• [Data to examine]
☆ ☆ ☆ ☆ ☆ ☆ ☆
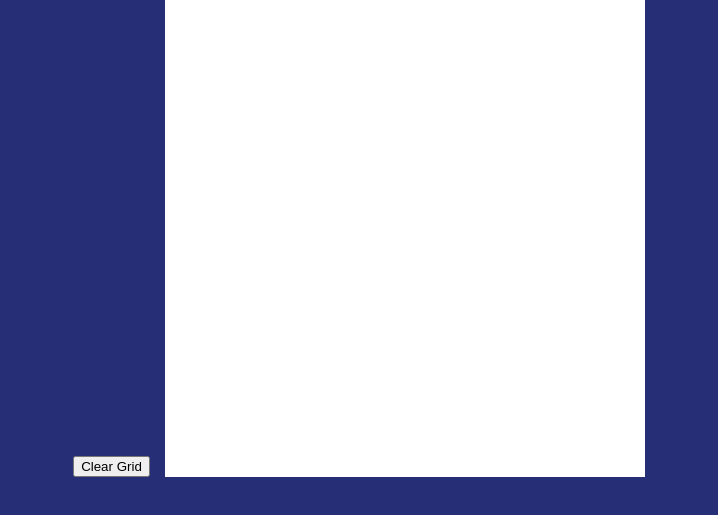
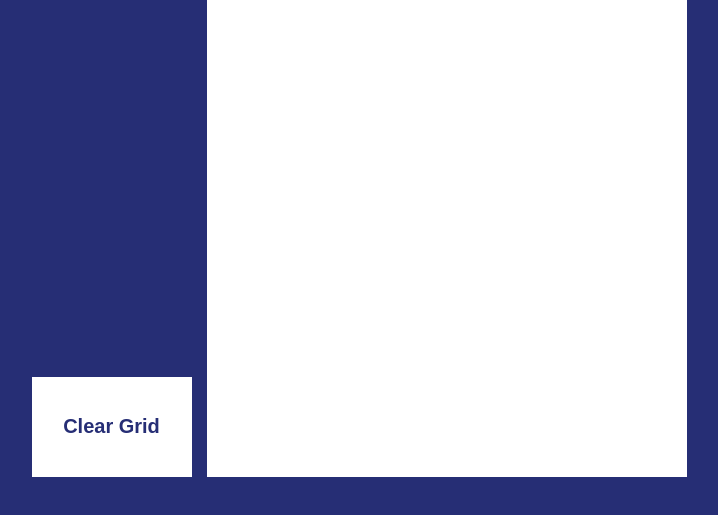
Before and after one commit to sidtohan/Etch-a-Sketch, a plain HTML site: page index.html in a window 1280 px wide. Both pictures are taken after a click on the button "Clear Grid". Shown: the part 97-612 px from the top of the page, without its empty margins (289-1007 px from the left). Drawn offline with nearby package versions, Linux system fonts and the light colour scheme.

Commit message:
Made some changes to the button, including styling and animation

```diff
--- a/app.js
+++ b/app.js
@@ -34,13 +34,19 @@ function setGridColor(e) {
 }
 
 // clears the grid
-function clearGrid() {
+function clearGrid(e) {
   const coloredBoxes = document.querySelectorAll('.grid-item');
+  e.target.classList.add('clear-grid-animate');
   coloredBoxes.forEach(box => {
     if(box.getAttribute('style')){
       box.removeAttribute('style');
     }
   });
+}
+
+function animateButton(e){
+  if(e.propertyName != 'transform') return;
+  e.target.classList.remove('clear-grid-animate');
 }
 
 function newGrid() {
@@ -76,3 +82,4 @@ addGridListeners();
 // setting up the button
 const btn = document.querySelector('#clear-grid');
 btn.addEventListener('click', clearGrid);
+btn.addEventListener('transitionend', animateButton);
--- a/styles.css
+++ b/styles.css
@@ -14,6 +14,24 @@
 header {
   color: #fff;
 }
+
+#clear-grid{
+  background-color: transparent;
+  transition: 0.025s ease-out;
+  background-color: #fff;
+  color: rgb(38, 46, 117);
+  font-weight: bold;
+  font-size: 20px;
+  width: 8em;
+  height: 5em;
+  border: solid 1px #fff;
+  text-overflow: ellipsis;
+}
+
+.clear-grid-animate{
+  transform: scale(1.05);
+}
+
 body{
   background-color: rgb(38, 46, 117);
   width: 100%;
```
☆ ☆ ☆ ☆ ☆ ☆ ☆
• [Task brief] Your task is to repeat the material above exactly, without its pictures.

• [Solved problem]
Before and after one commit to sidtohan/Etch-a-Sketch, a plain HTML site: page index.html in a window 1280 px wide. Both pictures are taken after a click on the button "Clear Grid". Shown: the part 97-612 px from the top of the page, without its empty margins (289-1007 px from the left). Drawn offline with nearby package versions, Linux system fonts and the light colour scheme.

Commit message:
Made some changes to the button, including styling and animation

```diff
--- a/app.js
+++ b/app.js
@@ -34,13 +34,19 @@ function setGridColor(e) {
 }
 
 // clears the grid
-function clearGrid() {
+function clearGrid(e) {
   const coloredBoxes = document.querySelectorAll('.grid-item');
+  e.target.classList.add('clear-grid-animate');
   coloredBoxes.forEach(box => {
     if(box.getAttribute('style')){
       box.removeAttribute('style');
     }
   });
+}
+
+function animateButton(e){
+  if(e.propertyName != 'transform') return;
+  e.target.classList.remove('clear-grid-animate');
 }
 
 function newGrid() {
@@ -76,3 +82,4 @@ addGridListeners();
 // setting up the button
 const btn = document.querySelector('#clear-grid');
 btn.addEventListener('click', clearGrid);
+btn.addEventListener('transitionend', animateButton);
--- a/styles.css
+++ b/styles.css
@@ -14,6 +14,24 @@
 header {
   color: #fff;
 }
+
+#clear-grid{
+  background-color: transparent;
+  transition: 0.025s ease-out;
+  background-color: #fff;
+  color: rgb(38, 46, 117);
+  font-weight: bold;
+  font-size: 20px;
+  width: 8em;
+  height: 5em;
+  border: solid 1px #fff;
+  text-overflow: ellipsis;
+}
+
+.clear-grid-animate{
+  transform: scale(1.05);
+}
+
 body{
   background-color: rgb(38, 46, 117);
   width: 100%;
```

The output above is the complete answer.